Arkwright's drawing frame, commonly known as a lantern frame, c.1780. 'Drawing' was part of the preparatory processes applied to cotton prior to it being spun - Drawing both strengthens and evens the fibres and adds some twist. This machine was proba
Second model separate condenser, formerly described as the "original" model. Made by James Watt (1736-1819), 1765. Early Newcomen engines were inefficient as their working cycle entailed continual heating and cooling of the cylinder, which wasted fue
Trial portion of the Difference Engine, the first known automatic calculator.
Brooch made of wire from the first Zeppelin brought-down in England, mounted on card by the British Red Cross, presumably for fund-rising purposes, c.1917
Cooke and Wheatstone's earliest (five-needle) telegraph, 1837
THALOMID (thalidomide) in blister pack marketed for use in treating leprosy, HIV infection and some cancers under strictly controlled conditions
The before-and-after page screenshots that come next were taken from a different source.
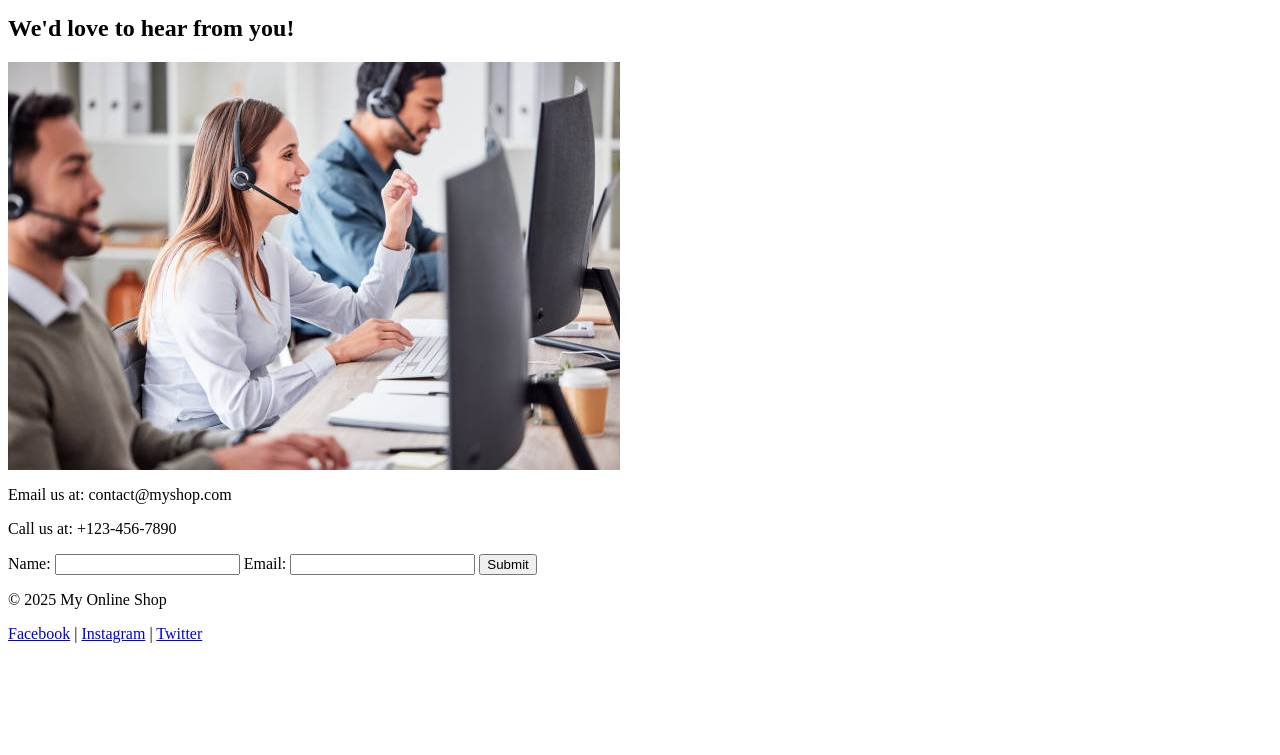
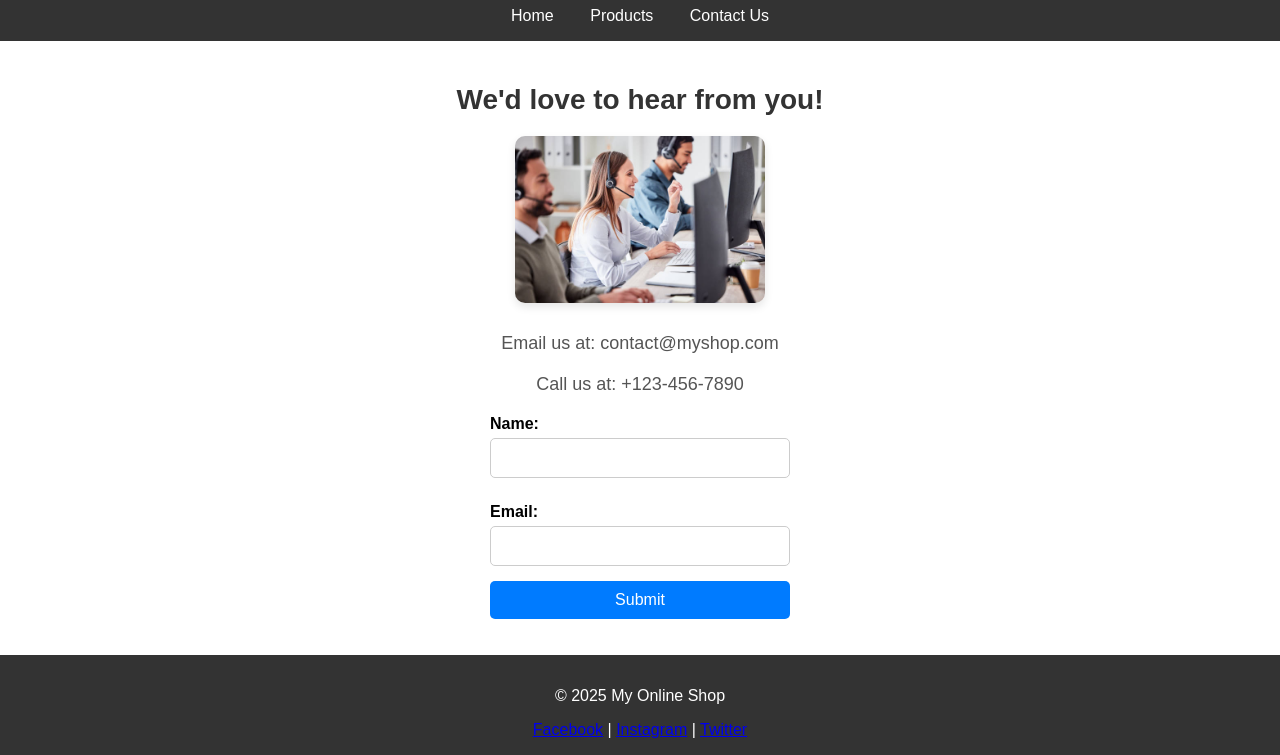
Before and after one commit to ShanjidaAktherSweety/Mis_455_Project, a plain HTML site: page contact.html in a window 1280 px wide. Shown: the part 89-844 px from the top of the page. Before the commit the page ends 800 px from the top, so only its background shows below. Drawn offline with Linux system fonts and the light colour scheme.

Commit message:
add all the css

```diff
--- a/styles.css
+++ b/styles.css
@@ -0,0 +1,156 @@
+/* General Styles */
+body {
+    font-family: Arial, sans-serif;
+    margin: 0;
+    padding: 0;
+}
+
+header {
+    background-color: #333;
+    color: #fff;
+    padding: 1em;
+    text-align: center;
+}
+
+.navbar a {
+    color: white;
+    margin: 0 1em;
+    text-decoration: none;
+}
+
+.navbar a:hover {
+    text-decoration: underline;
+    color: yellow;
+}
+
+footer {
+    background-color: #333;
+    color: #fff;
+    padding: 1em;
+    text-align: center;
+}
+
+/* Home Page Flex */
+.home-container {
+    display: flex;
+    flex-direction: column;
+    align-items: center;
+}
+
+.features {
+    display: flex;
+    gap: 10px;
+}
+
+.feature-box {
+    background-color: #f4f4f4;
+    padding: 20px;
+    border: 1px solid #ddd;
+    flex: 1;
+    text-align: center;
+}
+.feature-box img {
+    width: 100%;
+    height: auto;
+  }
+
+/* Product Page Grid */
+.products-grid {
+    display: grid;
+    grid-template-columns: repeat(3, 1fr);
+    gap: 20px;
+    padding: 20px;
+}
+
+.product-card {
+    border: 1px solid #ddd;
+    padding: 1em;
+    text-align: center;
+}
+.product-card img {
+    width: 50%;
+    height: auto;
+  }
+
+
+button {
+    padding: 10px 20px;
+    background-color: #333;
+    color: white;
+    border: none;
+    cursor: pointer;
+}
+
+button:hover {
+    background-color: #555;
+}
+
+/* Contact Form */
+/* Contact Page Main Section Styles */
+main {
+    display: flex;
+    flex-direction: column;
+    align-items: center; /* Horizontally center all child elements */
+    justify-content: center; /* Vertically center (if height is set) */
+    padding: 20px;
+    text-align: center; /* Center text inside elements like <h2> and <p> */
+}
+
+/* Style for h2 */
+main h2 {
+    font-size: 28px;
+    color: #333;
+    margin-bottom: 20px;
+}
+
+/* Style for image */
+main img {
+    width: 250px; /* You can adjust size */
+    height: auto;
+    margin-bottom: 20px;
+    border-radius: 10px; /* Optional: gives rounded corners */
+    box-shadow: 0 4px 8px rgba(0, 0, 0, 0.1); /* Optional: adds subtle shadow */
+}
+
+/* Style for paragraphs */
+main p {
+    font-size: 18px;
+    color: #555;
+    margin: 10px 0;
+}
+
+/* Form styling */
+form {
+    display: flex;
+    flex-direction: column;
+    width: 300px;
+}
+
+form label {
+    margin: 10px 0 5px;
+    font-weight: bold;
+    text-align: left;
+}
+
+form input {
+    padding: 10px;
+    border: 1px solid #ccc;
+    border-radius: 5px;
+    margin-bottom: 15px;
+    font-size: 16px;
+}
+
+form button {
+    padding: 10px;
+    background-color: #007bff; /* Blue color */
+    color: white;
+    border: none;
+    border-radius: 5px;
+    font-size: 16px;
+    cursor: pointer;
+    transition: background-color 0.3s;
+}
+
+form button:hover {
+    background-color: #0056b3;
+}
```
Also changed, not shown: products.html (+1 -1 lines).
Carding machine by Arkwright, 1775, believed to be from Cromford Mill. This machine is similar to the cylindrical carding machine patented by Daniel Bourne in 1748. The cotton was first ginned and beaten, then fed on to the feed roller, called a "li
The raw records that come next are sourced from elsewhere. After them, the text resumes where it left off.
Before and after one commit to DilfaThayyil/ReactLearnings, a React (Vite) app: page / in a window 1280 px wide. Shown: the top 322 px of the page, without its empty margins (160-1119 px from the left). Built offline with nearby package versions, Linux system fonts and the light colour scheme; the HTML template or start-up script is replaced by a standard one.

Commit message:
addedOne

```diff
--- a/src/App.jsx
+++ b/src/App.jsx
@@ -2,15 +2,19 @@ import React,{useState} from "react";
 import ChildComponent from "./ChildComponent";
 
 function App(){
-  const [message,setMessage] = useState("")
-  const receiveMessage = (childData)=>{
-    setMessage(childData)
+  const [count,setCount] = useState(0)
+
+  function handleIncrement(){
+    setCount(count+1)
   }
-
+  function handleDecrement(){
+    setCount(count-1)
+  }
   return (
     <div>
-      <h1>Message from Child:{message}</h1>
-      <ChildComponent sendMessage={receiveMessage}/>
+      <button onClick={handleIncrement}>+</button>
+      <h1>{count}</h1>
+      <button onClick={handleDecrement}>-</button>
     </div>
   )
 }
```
This is the back bar for a Boyle's type anaesthetic machine with vaporisers for ether and trilene, flowmeters for oxygen, cyclopropane and nitrous oxide, and a rebreathing bag. The apparatus was made by the British Oxygen Company Ltd, London, England
Brass orthopaedic corsets (A158526 & A121452), to correct deformities of the bones or muscles. Probably made in England during the 19th century
H.M.V. portable gramophone No.102 with soundbox No.5B, c. 1931.